We pulled into Kremmling at about 9:00. Kremmling had much more going on than Hot Sulphur Springs. Too bad we weren’t able to make it there the day before. We stopped at a coffee shop that had delicious pastries. I had a chocolate croissant, and packed out a spinach and feta croissant for lunch. 

It was called The Shooter. Don’t know the significance of the cow in the coffee cup…

Back on the road, we started climbing, and would continue to do so for the whole day. There were some rolling bits, but generally we were going up. We were definitely heading toward the high mountains. 

Peaks in the distance. 

From inside one of two game overpasses. 

These four antelope rain along for awhile. Then they stopped and all turned to look at me. 

We turned off the highway onto Heeney Rd 30. It took us around the Green Mountain Reservoir on a much quieter road. 

Green Mountain Reservoir. 

It was very rolling, but not many cars. Eventually we came to the dam at the one end of the reservoir. 

Weeee Haw!!! That’s a long way down!

The reservoir side. 

We had to climb back up away from the water. As we were going up, I saw this critter. 

It was about the size of an otter, and had a tail (that you can’t see). Any ideas?

According to our map, there was a convenience store in Heeney. Dang, it was closed!
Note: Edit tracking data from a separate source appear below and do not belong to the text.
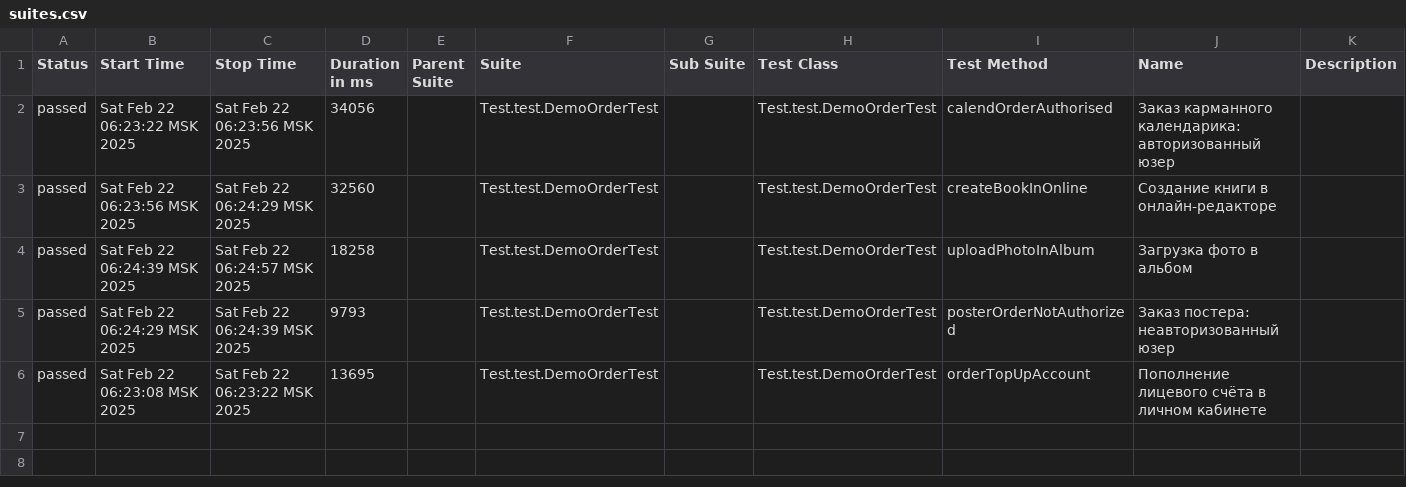
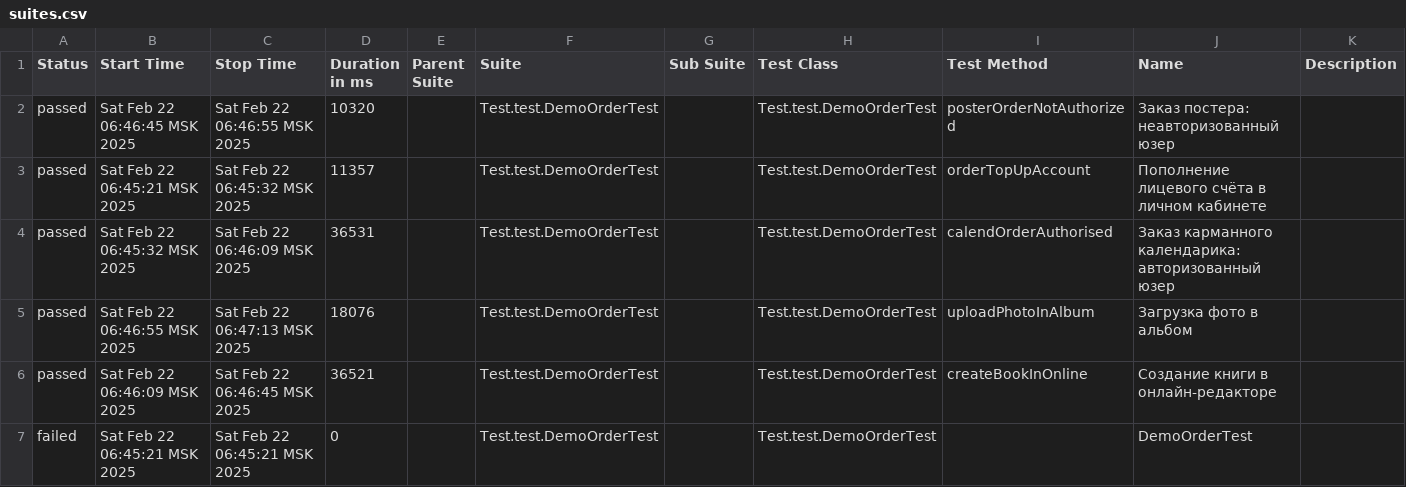
Before and after one commit to MariamPetr/allure-reports-for-web, a CSV file: web-master/allure-maven-plugin/data/suites.csv, drawn as a sheet.

Commit message:
Web Allure Report - master

```diff
--- a/web-master/allure-maven-plugin/data/suites.csv
+++ b/web-master/allure-maven-plugin/data/suites.csv
@@ -1,6 +1,7 @@
 "Status","Start Time","Stop Time","Duration in ms","Parent Suite","Suite","Sub Suite","Test Class","Test Method","Name","Description"
-"passed","Sat Feb 22 06:23:22 MSK 2025","Sat Feb 22 06:23:56 MSK 2025","34056","","Test.test.DemoOrderTest","","Test.test.DemoOrderTest","calendOrderAuthorised","Заказ карманного календарика: авторизованный юзер",""
-"passed","Sat Feb 22 06:23:56 MSK 2025","Sat Feb 22 06:24:29 MSK 2025","32560","","Test.test.DemoOrderTest","","Test.test.DemoOrderTest","createBookInOnline","Создание книги в онлайн-редакторе",""
-"passed","Sat Feb 22 06:24:39 MSK 2025","Sat Feb 22 06:24:57 MSK 2025","18258","","Test.test.DemoOrderTest","","Test.test.DemoOrderTest","uploadPhotoInAlbum","Загрузка фото в альбом",""
-"passed","Sat Feb 22 06:24:29 MSK 2025","Sat Feb 22 06:24:39 MSK 2025","9793","","Test.test.DemoOrderTest","","Test.test.DemoOrderTest","posterOrderNotAuthorized","Заказ постера: неавторизованный юзер",""
-"passed","Sat Feb 22 06:23:08 MSK 2025","Sat Feb 22 06:23:22 MSK 2025","13695","","Test.test.DemoOrderTest","","Test.test.DemoOrderTest","orderTopUpAccount","Пополнение лицевого счёта в личном кабинете",""
+"passed","Sat Feb 22 06:46:45 MSK 2025","Sat Feb 22 06:46:55 MSK 2025","10320","","Test.test.DemoOrderTest","","Test.test.DemoOrderTest","posterOrderNotAuthorized","Заказ постера: неавторизованный юзер",""
+"passed","Sat Feb 22 06:45:21 MSK 2025","Sat Feb 22 06:45:32 MSK 2025","11357","","Test.test.DemoOrderTest","","Test.test.DemoOrderTest","orderTopUpAccount","Пополнение лицевого счёта в личном кабинете",""
+"passed","Sat Feb 22 06:45:32 MSK 2025","Sat Feb 22 06:46:09 MSK 2025","36531","","Test.test.DemoOrderTest","","Test.test.DemoOrderTest","calendOrderAuthorised","Заказ карманного календарика: авторизованный юзер",""
+"passed","Sat Feb 22 06:46:55 MSK 2025","Sat Feb 22 06:47:13 MSK 2025","18076","","Test.test.DemoOrderTest","","Test.test.DemoOrderTest","uploadPhotoInAlbum","Загрузка фото в альбом",""
+"passed","Sat Feb 22 06:46:09 MSK 2025","Sat Feb 22 06:46:45 MSK 2025","36521","","Test.test.DemoOrderTest","","Test.test.DemoOrderTest","createBookInOnline","Создание книги в онлайн-редакторе",""
+"failed","Sat Feb 22 06:45:21 MSK 2025","Sat Feb 22 06:45:21 MSK 2025","0","","Test.test.DemoOrderTest","","Test.test.DemoOrderTest","","DemoOrderTest",""
```
Also changed, not shown: 36 other files.
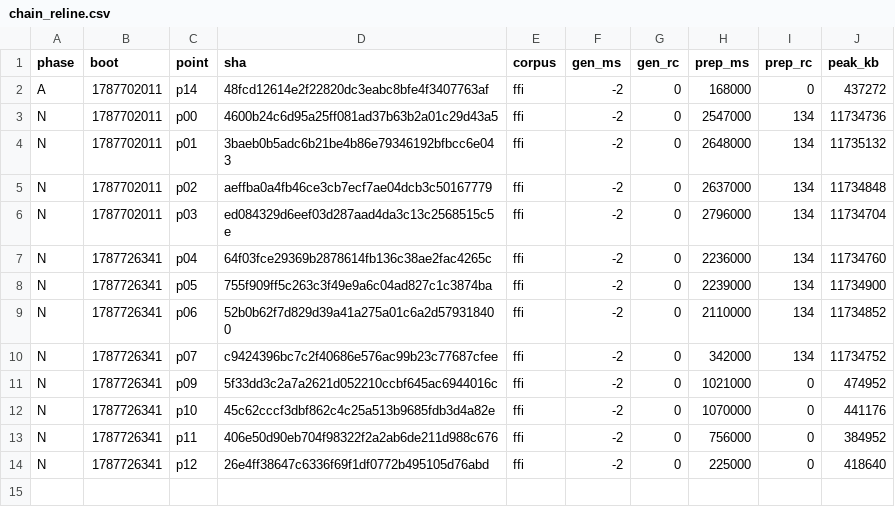
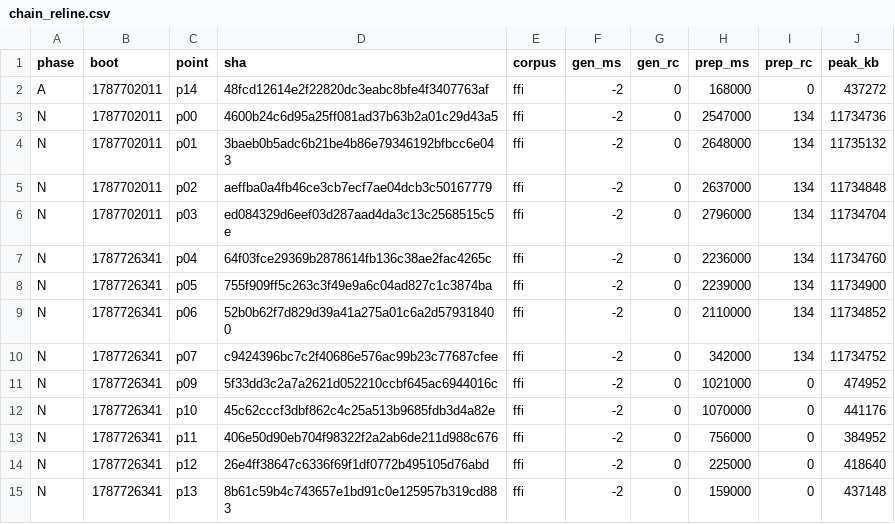
Before and after one commit to wkirschenmann/tlapm, a CSV file: doc/perf/short/chain_reline.csv, drawn as a sheet; the diff names each change by its address in the sheet, - before the commit and + after, or states it on an @@ line.

```diff
--- a/doc/perf/short/chain_reline.csv
+++ b/doc/perf/short/chain_reline.csv
+row 15: N | 1787726341 | p13 | 8b61c59b4c743657e1bd91c0e125957b319cd883 | ffi | -2 | 0 | 159000 | 0 | 437148
```
Also changed, not shown: doc/perf/short/short_sweep.csv, 1 other file.
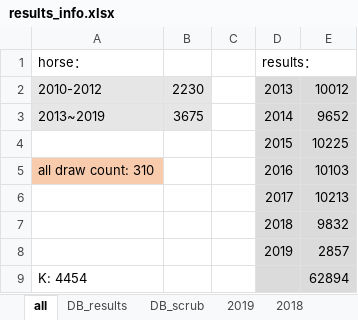
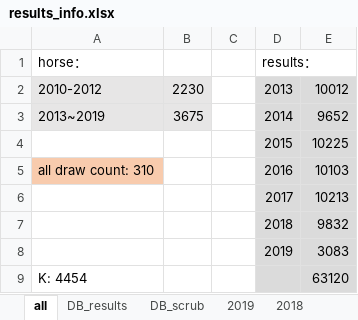
Before and after one commit to JudyPhy/spider, an Excel workbook: results_info.xlsx, sheet all, drawn as a sheet; values as stored, in another font and other column widths than the file's, no borders; the diff names each change by its address in the sheet, - before the commit and + after, or states it on an @@ line.

```diff
--- a/results_info.xlsx (sheet all)
+++ b/results_info.xlsx (sheet all)
-E8: 2857
+E8: 3083
-E9: 62894
+E9: 63120
```
Also changed, not shown: sheet 2019, sheet DB_scrub, 21 other files.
That was okay though, because there was another one near where we would return to the main highway. 

We went up then down, and up again, and down again…over and over until we reached the end of the reservoir, and…no convenience store. You might be thinking, what’s the big deal? Well, we often rely on them for drinks, especially to have with lunch. Otherwise, we run out of water. Since there wasn’t a way to get more to drink, we pushed on until we came to a campground about 8 miles later. Blue River Campground didn’t have piped water, but we were able to filter water from the river. We finally ate lunch at about 2:30. Once I had some food and fluids, I felt much better. 
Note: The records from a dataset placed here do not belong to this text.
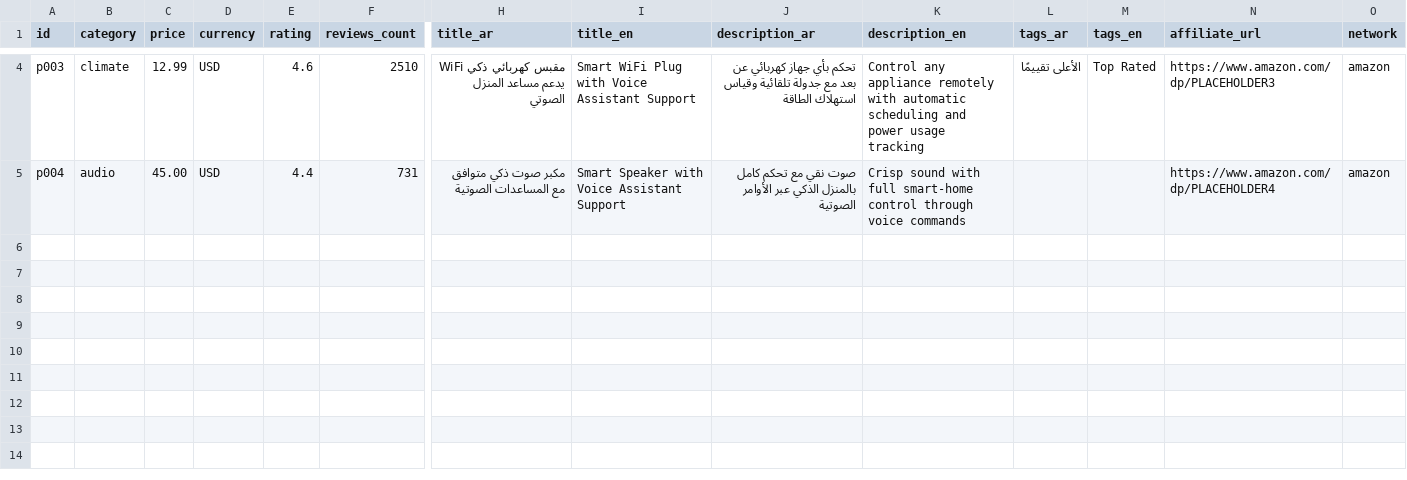
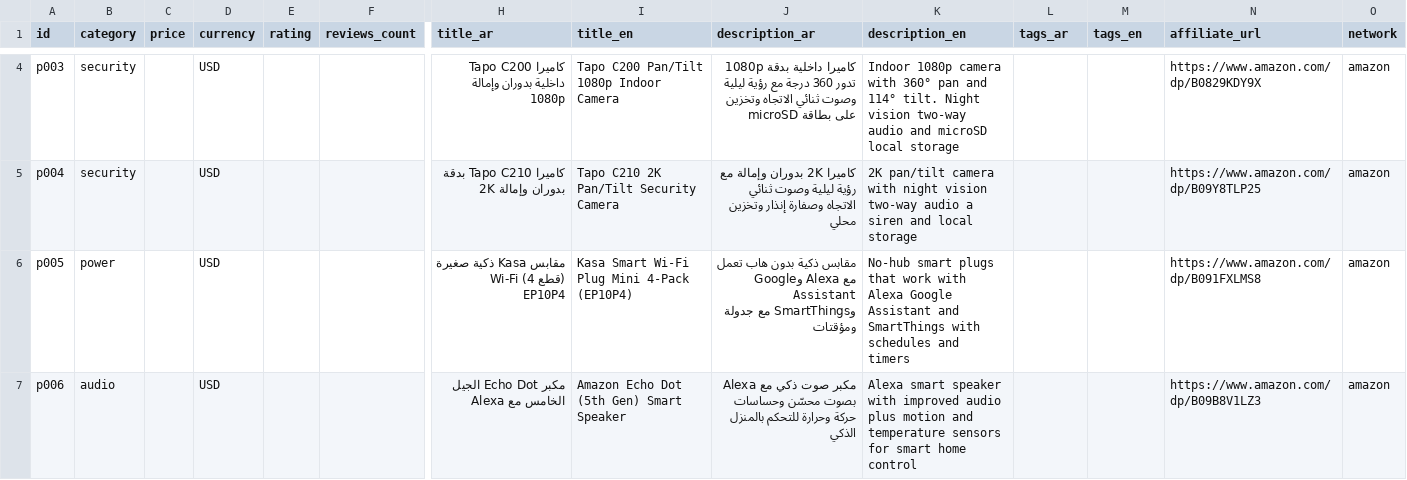
Before and after one commit to bayti-smart/bayti-smart.github.io, a CSV file: scripts/sources.csv, drawn as a sheet; only a part is shown, gaps mark what is left out; rows hold the shown columns only; the diff covers the shown part only; the diff names each change by its address in the sheet, - before the commit and + after, or states it on an @@ line.

Commit message:
منتجات Amazon حقيقية + نظام معرّف الأفيليت التلقائي + إفصاح متوافق

```diff
--- a/scripts/sources.csv
+++ b/scripts/sources.csv
-B4 (category): climate
+B4 (category): security
-C4 (price): 12.99
+C4 (price): (empty)
-E4 (rating): 4.6
+E4 (rating): (empty)
-F4 (reviews_count): 2510
+F4 (reviews_count): (empty)
-H4 (title_ar): مقبس كهربائي ذكي WiFi يدعم مساعد المنزل الصوتي
+H4 (title_ar): كاميرا Tapo C200 داخلية بدوران وإمالة 1080p
-I4 (title_en): Smart WiFi Plug with Voice Assistant Support
+I4 (title_en): Tapo C200 Pan/Tilt 1080p Indoor Camera
-J4 (description_ar): تحكم بأي جهاز كهربائي عن بعد مع جدولة تلقائية وقياس استهلاك الطاقة
+J4 (description_ar): كاميرا داخلية بدقة 1080p تدور 360 درجة مع رؤية ليلية وصوت ثنائي الاتجاه وتخزين على بطاقة microSD
-K4 (description_en): Control any appliance remotely with automatic scheduling and power usage tracking
+K4 (description_en): Indoor 1080p camera with 360° pan and 114° tilt. Night vision two-way audio and microSD local storage
-L4 (tags_ar): الأعلى تقييمًا
+L4 (tags_ar): (empty)
-M4 (tags_en): Top Rated
+M4 (tags_en): (empty)
-N4 (affiliate_url): https://www.amazon.com/dp/PLACEHOLDER3
+N4 (affiliate_url): https://www.amazon.com/dp/B0829KDY9X
-B5 (category): audio
+B5 (category): security
-C5 (price): 45.00
+C5 (price): (empty)
-E5 (rating): 4.4
+E5 (rating): (empty)
-F5 (reviews_count): 731
+F5 (reviews_count): (empty)
-H5 (title_ar): مكبر صوت ذكي متوافق مع المساعدات الصوتية
+H5 (title_ar): كاميرا Tapo C210 بدقة 2K بدوران وإمالة
-I5 (title_en): Smart Speaker with Voice Assistant Support
+I5 (title_en): Tapo C210 2K Pan/Tilt Security Camera
-J5 (description_ar): صوت نقي مع تحكم كامل بالمنزل الذكي عبر الأوامر الصوتية
+J5 (description_ar): كاميرا 2K بدوران وإمالة مع رؤية ليلية وصوت ثنائي الاتجاه وصفارة إنذار وتخزين محلي
-K5 (description_en): Crisp sound with full smart-home control through voice commands
+K5 (description_en): 2K pan/tilt camera with night vision two-way audio a siren and local storage
-N5 (affiliate_url): https://www.amazon.com/dp/PLACEHOLDER4
+N5 (affiliate_url): https://www.amazon.com/dp/B09Y8TLP25
+row 6: p005 | power |  | USD |  |  | مقابس Kasa ذكية صغيرة Wi-Fi (4 قطع) EP10P4 | Kasa Smart Wi-Fi Plug Mini 4-Pack (EP10P4) | مقابس ذكية بدون هاب تعمل مع Alexa وGoogle Assistant وSmartThings مع جدولة ومؤقتات | No-hub smart plugs that work with Alexa Google Assistant and SmartThings with schedules and timers |  |  | https://www.amazon.com/dp/B091FXLMS8 | amazon
+row 7: p006 | audio |  | USD |  |  | مكبر Echo Dot الجيل الخامس مع Alexa | Amazon Echo Dot (5th Gen) Smart Speaker | مكبر صوت ذكي مع Alexa بصوت محسّن وحساسات حركة وحرارة للتحكم بالمنزل الذكي | Alexa smart speaker with improved audio plus motion and temperature sensors for smart home control |  |  | https://www.amazon.com/dp/B09B8V1LZ3 | amazon
```
Also changed, not shown: 23 edited cells elsewhere in this file, 6 other files.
We had another 15ish miles to Heaten Bay Campground on Dillon Reservoir between Silverthorne and Frisco. 

Getting closer to Silverthorne. 

Once we came into Silverthorne, we picked up the Blue River Bike Path. 

Bike paths are great, but definitely slower going. Still, it was way better than being out on the road. 

On our map, it showed this squiggly bit. I told Doug, I bet we’ll be going up something steep. Oh yeah! We had to get up to the Dillon Dam Rd. 

That’s it way up there!

This is how we got up there. See the fencing up high? It was all steep switchbacks (the squiggly bit) up to the top of the dam. 

Dillon Reservoir 

The bike path continued along the Dam Rd. We rode the bike path all the way around to Heston Bay Campground. 

The campground (USFS) is right off the bike path. We rode to the tent area. My lucky horseshoe came through again as there was but one site available. We snagged it! We want to take a day off tomorrow to do some chores. There is an REI in Dillon which is back by the dam. We also want a day to rest before climbing Hoosier Pass, the highest point on the Trans Am at 11,500+ feet. And…it’s supposed to rain tomorrow (scattered showers). Sadly, there are no showers here, so I’ll just have to wash up the best I can. Oddly, there is only one place in the campground to get water. There’s a huge reservoir! Would it kill them to put in a couple more water spigots???

Im looking forward to sleeping longer than 5:45 tomorrow! Goodnight!